Is it Rebecca Black? Lucy Hale? Victoria Justice? Selena Gomez? Lea Michele? Leighton Meester? Miranda Cosgrove? Demi Lovato? Vanessa Hudgens? Jennifer Love Hewitt? Nope, it's Nina Dobrev of The Vampire Diaries on the cover of April's Teen Vogue. Dubbed by Teen Vogue "the anti-Bella" (as in Twilight, for the uninitiated), Bulgarian-born Dobrev, 22, plays "dueling roles as responsible high-schooler Elena and centuries-old vampire Katherine...[hovering] somewhere between distracted teenager and fully realised adult", which sits alongside the show's "subtle commentary on the idea that life is more complicated than just good versus evil."
Life for teens can be complicated, though it's not necessarily made easier by magazines like Teen Vogue.
Alongside exhortations like "wearing the right outfit will give you a certain feeling of power and security", the magazine features a subtle commentary that overachieving brunettes like Dobrev reign supreme ("I was also a gymnast and very academically driven...I'm constantly trying to one-up myself and raising the stakes"; notably, we are told her diet and exercise regime) alongside images of the cult of Young Hollywood (itty-bitty actresses Dakota Fanning, Elle Fanning, Hailee Steinfeld and Miranda Cosgrove, who has had major self-image issues), A-listers like Natalie Portman, Taylor Swift and Emma Watson, princess-in-waiting Catherine Middleton, Teen Vogue alumni Whitney Port and fresh-faced models from different nationalities but all sharing the same body type.
These images and messages are then pit against a sympathetic strain of reportage, the effect being the message, "We understand you but are not willing to compromise our aesthetic or editorial direction to help you."
Lauren Hill's daughter Selah Marley, 12 years old and pictured wearing Miu Miu and American Apparel page 171, says, "People tell me I have to follow in the footsteps of my mom and grandfather, but it's a lot of pressure – I can't really slip up and mess up the name."
"These days most teens face tremendous pressure to be the best at whatever they do," writes Alyssa Giacobbe. "But more and more moms are pushing goals that represent their own desires onto their daughters – be that head cheerleader, class president, first violin, or best dressed...the drive to see a daughter succeed becomes more about satisfying a mom's own need – to be extraordinary, to be liked, or even to be famous – than about paying attention to what makes her daughter happy."
Which seems a tad ironic coming from Teen Vogue. The result is like a pressure cooker with girls being pushed and pulled from all sides.
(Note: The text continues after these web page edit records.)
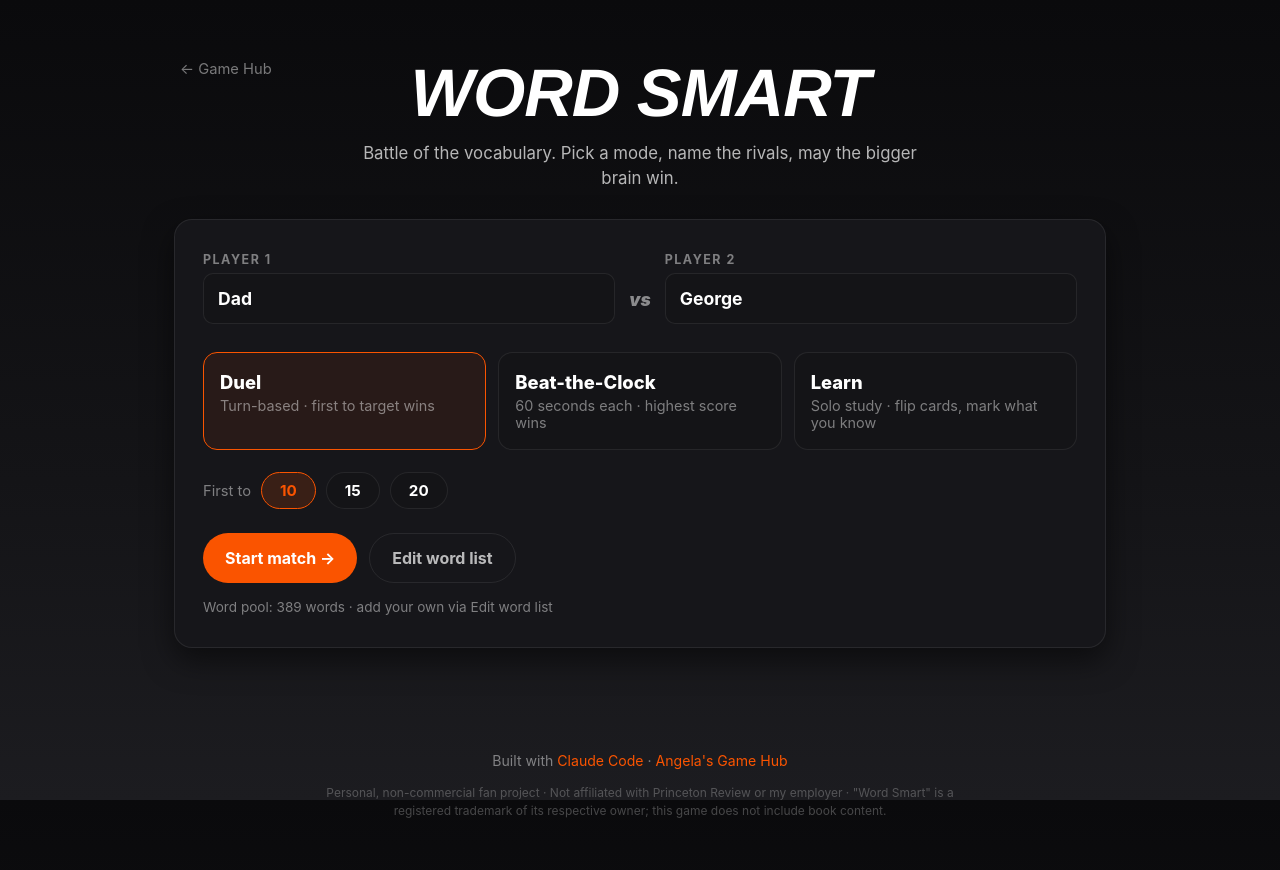
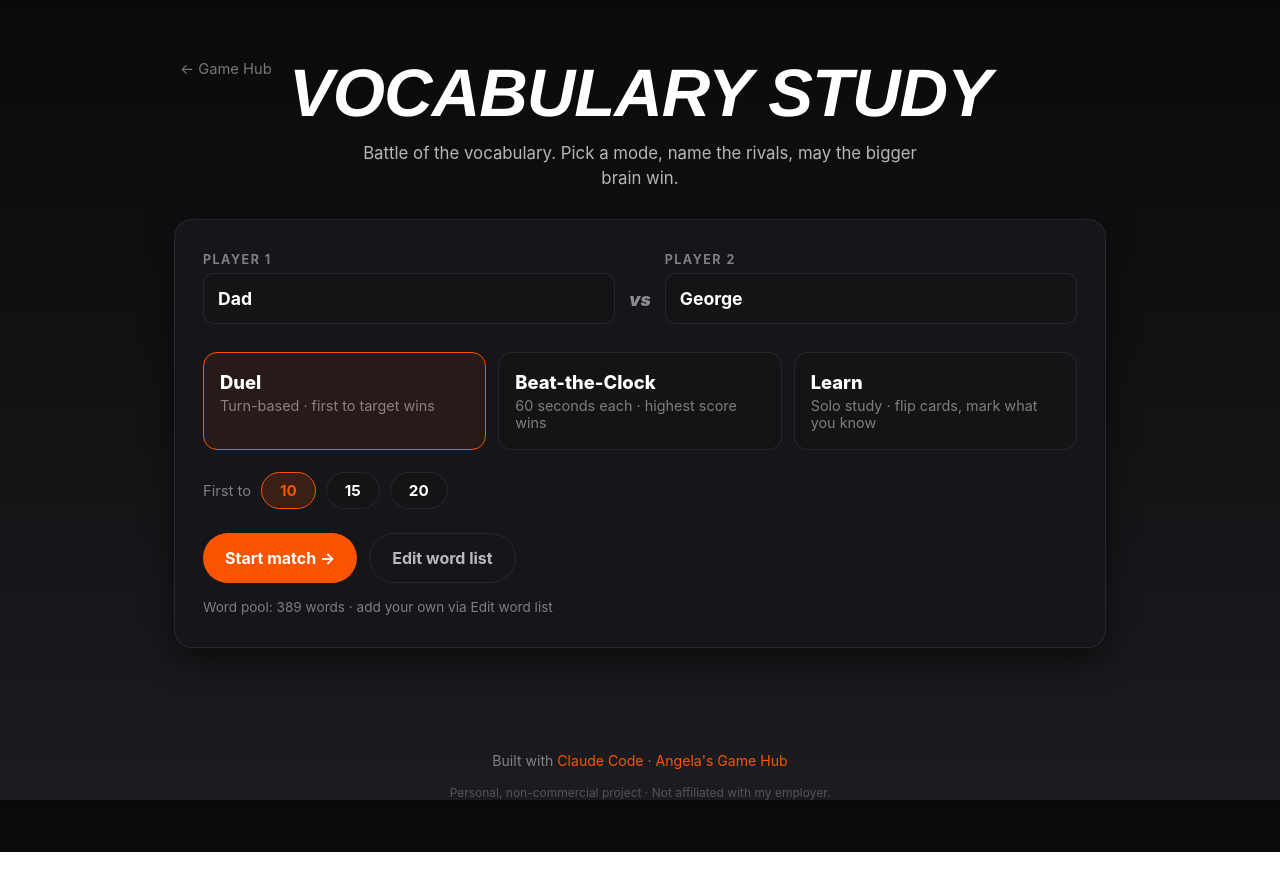
Before and after one commit to angelakim0126/word-smart, a plain HTML site: page index.html in a window 1280 px wide. Drawn offline with Linux system fonts and the light colour scheme.

Commit message:
Rename game from Word Smart to Vocabulary Study; drop Word Smart trademark disclaimer

```diff
--- a/index.html
+++ b/index.html
@@ -3,7 +3,7 @@
 <head>
   <meta charset="UTF-8" />
   <meta name="viewport" content="width=device-width, initial-scale=1.0" />
-  <title>Word Smart — Dad vs. George</title>
+  <title>Vocabulary Study — Dad vs. George</title>
   <link rel="stylesheet" href="styles.css?v=3" />
 </head>
 <body>
@@ -12,7 +12,7 @@
   <section id="screen-setup" class="screen screen--active">
     <header class="hero">
       <a class="back-link" href="https://angelakim0126.github.io/gaminghub/">← Game Hub</a>
-      <h1>Word Smart</h1>
+      <h1>Vocabulary Study</h1>
       <p class="tagline">Battle of the vocabulary. Pick a mode, name the rivals, may the bigger brain win.</p>
     </header>
 
@@ -207,7 +207,7 @@ sesquipedalian — given to using long words
 
   <footer>
     <p>Built with <a href="https://claude.com/claude-code" target="_blank" rel="noopener">Claude Code</a> · <a href="https://angelakim0126.github.io/gaminghub/">Angela's Game Hub</a></p>
-    <p class="disclaimer">Personal, non-commercial fan project · Not affiliated with Princeton Review or my employer · "Word Smart" is a registered trademark of its respective owner; this game does not include book content.</p>
+    <p class="disclaimer">Personal, non-commercial project · Not affiliated with my employer.</p>
   </footer>
 
   <script src="words.js?v=1"></script>
```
In 'Pushy Parents', Giacobbe writes, "experts say too much pressure to succeed can lead to anxiety, depression, and social withdrawl – and ruin the mother-daughter relationship in the process." Or else, the girls rebel, "develop eating disorders or addictions, or experiment with dangerous behaviour like cutting". The story then proceeds to detail the experience of one girl and her pushy mother, giving us her height, weight and
Cara, 15, says, "If I get one bad test score, my mom makes me feel as if I'm never going to get into a decent college. But the pressure on me isn't really helping. I'm just a kid." And Hannah, 16, says, "My mom wanted me to look like everyone else... We couldn't go [shopping] without a huge fight that ended in her being mad, crying, and our not talking for days. It's my body. And it didn't bother me if I wasn't popular – it bothered her."
Teen Vogue is like the mother trying to do the right thing, but who also projects onto you what she wants you to be and look like.
Perhaps Maggie S, the winner of the Clinique/Teen Vogue Fresh Faces competition, who aspires to "advocate for media that promotes positive body and self-image...to dedicated my future to media that helps women feel confident and powerful", will help to correct the imbalance by one day bringing a greater range aspirational role models and positive lifestyle ideas to Teen Vogue's pages that helps to take the pressure off girls trying to fit the generic cover-girl prescription?